BIO/CH/MOL 395H Cell Biology

Profs. Marty Poenie and Clarence Chan. Detailed consideration of mechanisms of growth control, cell cycle regulation, mitosis, cell signaling, protein targeting, and the integration of these processes. BCH, CMB and MIC Core Course Requirement.

CHE 381Q Quantitative Analysis of Cell and Molecular Biology

Prof. Maynard. Analyzes biological systems from stoichiometric, thermodynamic, and kinetic perspectives. Case studies illustrate how these principles are used to understand disease, control cellular behavior, and design protein-based therapeutics.

 

PGS 191Q Pharmaceutical Sciences and its Disciplines

Prof.
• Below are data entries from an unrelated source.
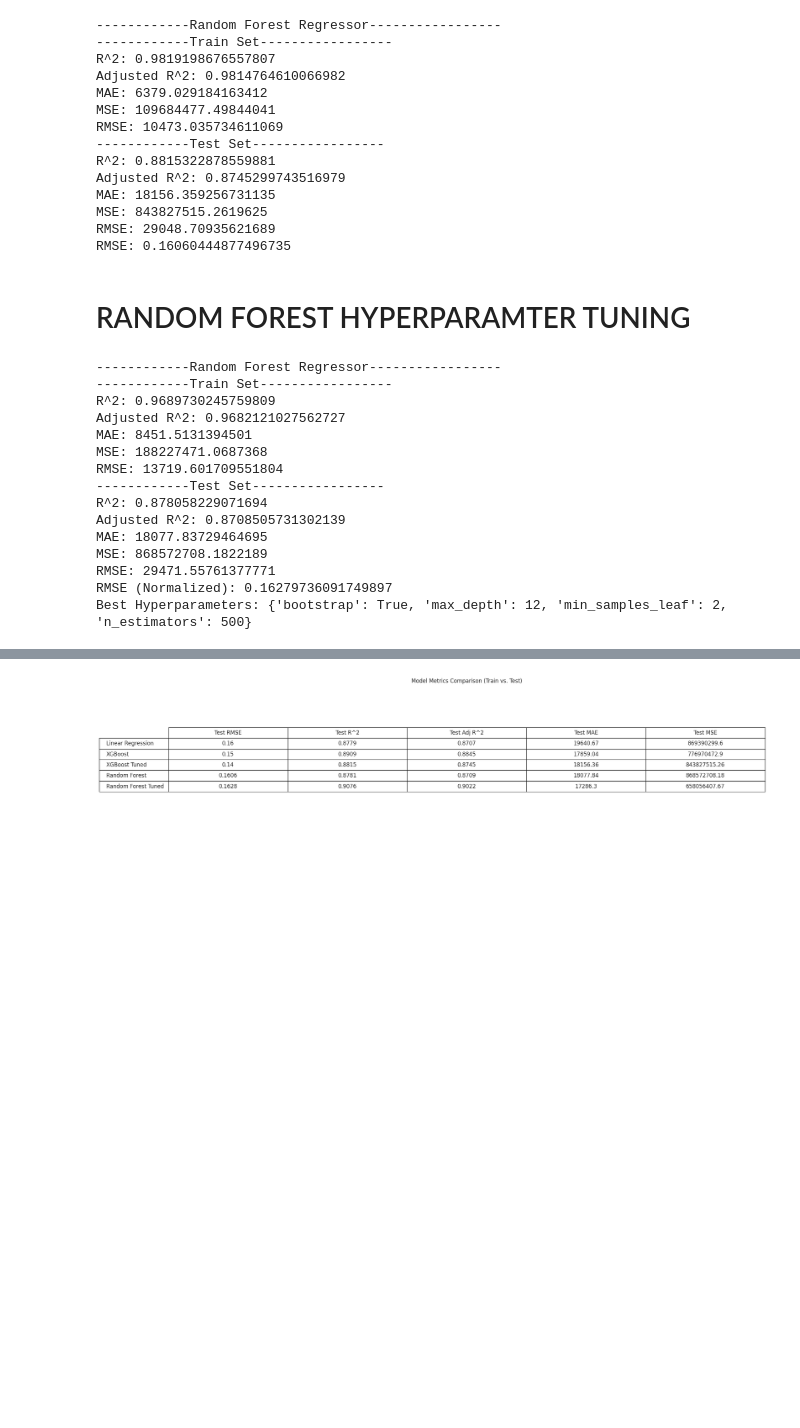
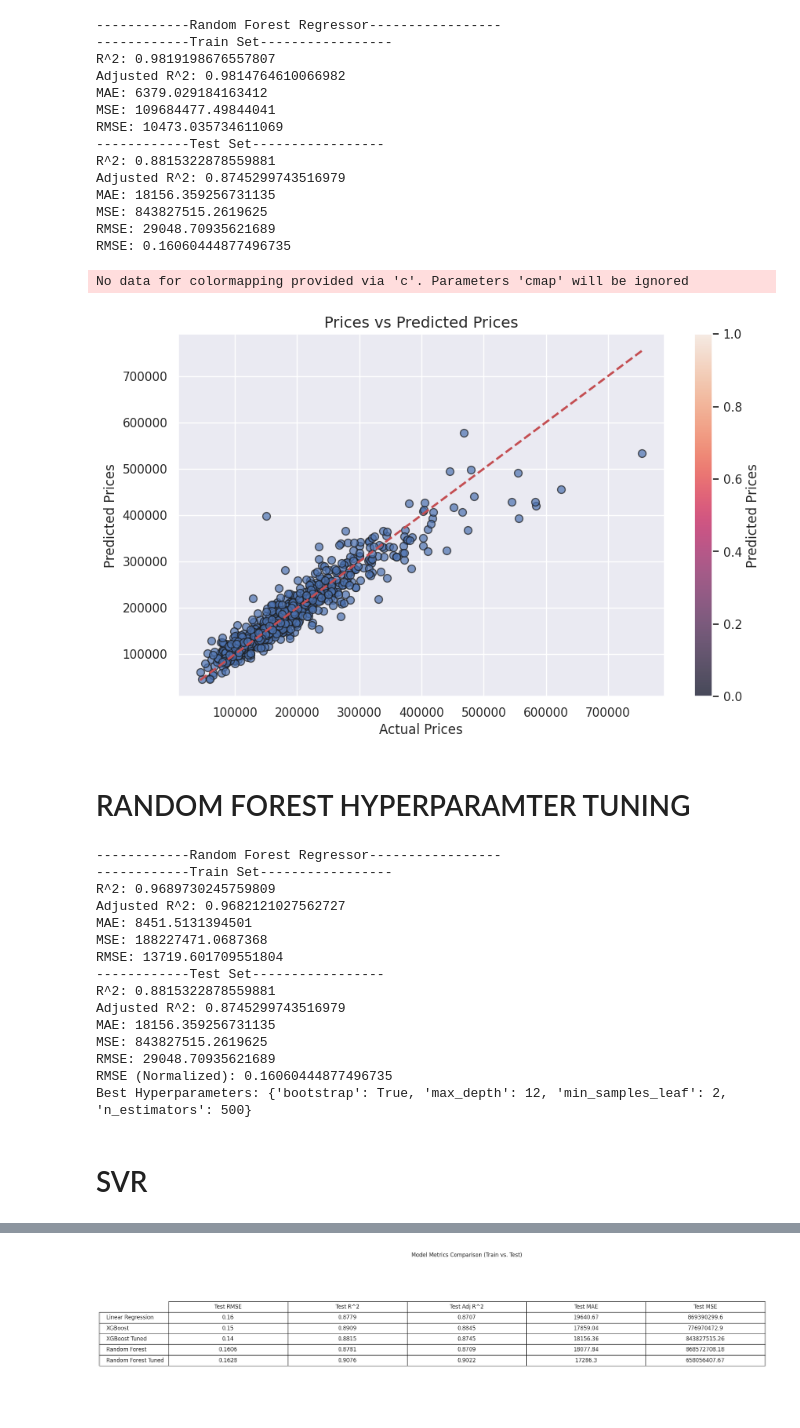
Before and after one commit to Abeermathur7/RealEstateModeling, a Jupyter notebook: RealEstatePropertyPriceFeatureAnalysis.ipynb, the cells around one changed output, grey strips where cells are left out. Drawn from its saved outputs; the diff is of its cells as text; code cells hidden in the pictures; blank space fills up the shorter version.

```diff
--- a/RealEstatePropertyPriceFeatureAnalysis.ipynb
+++ b/RealEstatePropertyPriceFeatureAnalysis.ipynb
@@ -361,16 +437,36 @@ MAE: 18156.359256731135
 MSE: 843827515.2619625
 RMSE: 29048.70935621689
 RMSE: 0.16060444877496735
+# %%
+import matplotlib.pyplot as plt
+import seaborn as sns
+
+# Set style
+palette = sns.color_palette('coolwarm', as_cmap=True)
+
+# Visualizing the differences between actual prices and predicted values
+plt.figure(figsize=(10, 6))  # Adjusted figure size to match the original
+plt.scatter(y_test, y_pred_rf_test, alpha=0.7, cmap=palette, edgecolors='k', s=50)  # Added edgecolors and marker size
+plt.xlabel("Actual Prices", fontsize=12)
+plt.ylabel("Predicted Prices", fontsize=12)
+plt.title("Prices vs Predicted Prices", fontsize=14)
+plt.colorbar(label="Predicted Prices")
+plt.plot([min(y_test), max(y_test)], [min(y_test), max(y_test)], linestyle='--', color='r', linewidth=2)
+plt.grid(True)
+plt.show()
+# %% [output]
+No data for colormapping provided via 'c'. Parameters 'cmap' will be ignored
+[figure, added]
 # %% [markdown]
 # RANDOM FOREST HYPERPARAMTER TUNING
 # %%
-print('------------Random Forest Regressor-----------------')
-
 # Import Random Forest Regressor
 from sklearn.ensemble import RandomForestRegressor
 from sklearn.model_selection import GridSearchCV
 from sklearn import metrics
 import numpy as np
+
+print('------------Random Forest Regressor-----------------')
 
 # Define the hyperparameters to iterate over
 param_grid = {
@@ -406,10 +502,9 @@ print('MSE:', metrics.mean_squared_error(y_train, y_pred_rf_train))
 print('RMSE:', np.sqrt(metrics.mean_squared_error(y_train, y_pred_rf_train)))
 
 # Predicting Test data with the best model
-y_pred_rf_test = best_rf_model.predict(X_test)
+y_pred_rf_test_tuned = best_rf_model.predict(X_test)
 print('------------Test Set-----------------')
 # Model Evaluation for  l.;/'
-test set
 acc_rf = metrics.r2_score(y_test, y_pred_rf_test)
 mae_rf = metrics.mean_absolute_error(y_test, y_pred_rf_test)
 rmse_rf = np.sqrt(metrics.mean_squared_error(y_test, y_pred_rf_test))
@@ -432,10 +527,10 @@ MAE: 8451.5131394501
 MSE: 188227471.0687368
 RMSE: 13719.601709551804
 ------------Test Set-----------------
-R^2: 0.878058229071694
-Adjusted R^2: 0.8708505731302139
-MAE: 18077.83729464695
-MSE: 868572708.1822189
-RMSE: 29471.55761377771
-RMSE (Normalized): 0.16279736091749897
+R^2: 0.8815322878559881
+Adjusted R^2: 0.8745299743516979
+MAE: 18156.359256731135
+MSE: 843827515.2619625
+RMSE: 29048.70935621689
+RMSE (Normalized): 0.16060444877496735
 Best Hyperparameters: {'bootstrap': True, 'max_depth': 12, 'min_samples_leaf': 2, 'n_estimators': 500}
@@ -441,0 +554,2 @@ Best Hyperparameters: {'bootstrap': True, 'max_depth': 12, 'min_samples_leaf': 2
+# %% [markdown]
+# SVR
```
Also changed, not shown: parts of 12 cells of this notebook.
Ford. An overview of pharmacy and its primary disciplines of pharmaceutics, medicinal chemistry, pharmacy administration and practice, pharmacotherapy, and pharmacology/toxicology. PCTX requirement.

PGS 380S Basic principles in experimental design & statistics

Prof. Marinelli. Basic principles in experimental design and statistics with a focus on real world situations that may be encountered while performing scientific research. Overview of the effective presentation of statistical results, displaying professionalism, and communication skills. PCTX requirement.

PGS 386D Cellular/Systems Physiology/Pathophysiology II

Prof. Gore. Principles of cellular and systems physiology. Subjects include immunology, kidney function, respiration, acid-base balance, blood and hematopoiesis, general endocrinology, neuroendocrinology, and reproduction.

PGS 388K Molecular Mechanisms and Methods in Nutrition and Cancer

Prof. DiGiovanni. Molecular mechanisms and methods in nutrition and cancer. Topic description: Molecular mechanisms associated with the development and progression of cancer. Nutritional influences on cancer development at all stages of the cancer process. State of the art molecular methods used in cancer research with an emphasis on research involving nutrition and cancer development. 

 

BIO 374 Plant Anatomy with Histol Tech

Prof. Boucher, TTh 12:30-2 pm.This course provides a survey of the tissue organization and cellular details of the main parts of plants, with emphasis on development and function.  Plant organization, structure, and reproduction will also be considered from an adaptive perspective, integrating both ecological and evolutionary aspects of plant history.  Through the completion of the lecture and lab, student participation will also promote learning, critical thinking, microscopy skills, and laboratory techniques.

Prerequisite: Biology 325 or 325H with a grade of at least C-, and concurrent enrollment in Biology 174L.

 

BIO 174L Lab in Plant Anatomy/Histol Techs

Prof. Boucher, TTh 2-3 pm.This course provides a survey of the tissue organization and cellular details of the main parts of plants, with emphasis on development and function.  Plant organization, structure, and reproduction will also be considered from an adaptive perspective, integrating both ecological and evolutionary aspects of plant history.  Through the completion of the lecture and lab, student participation will also promote learning, critical thinking, microscopy skills, and laboratory techniques.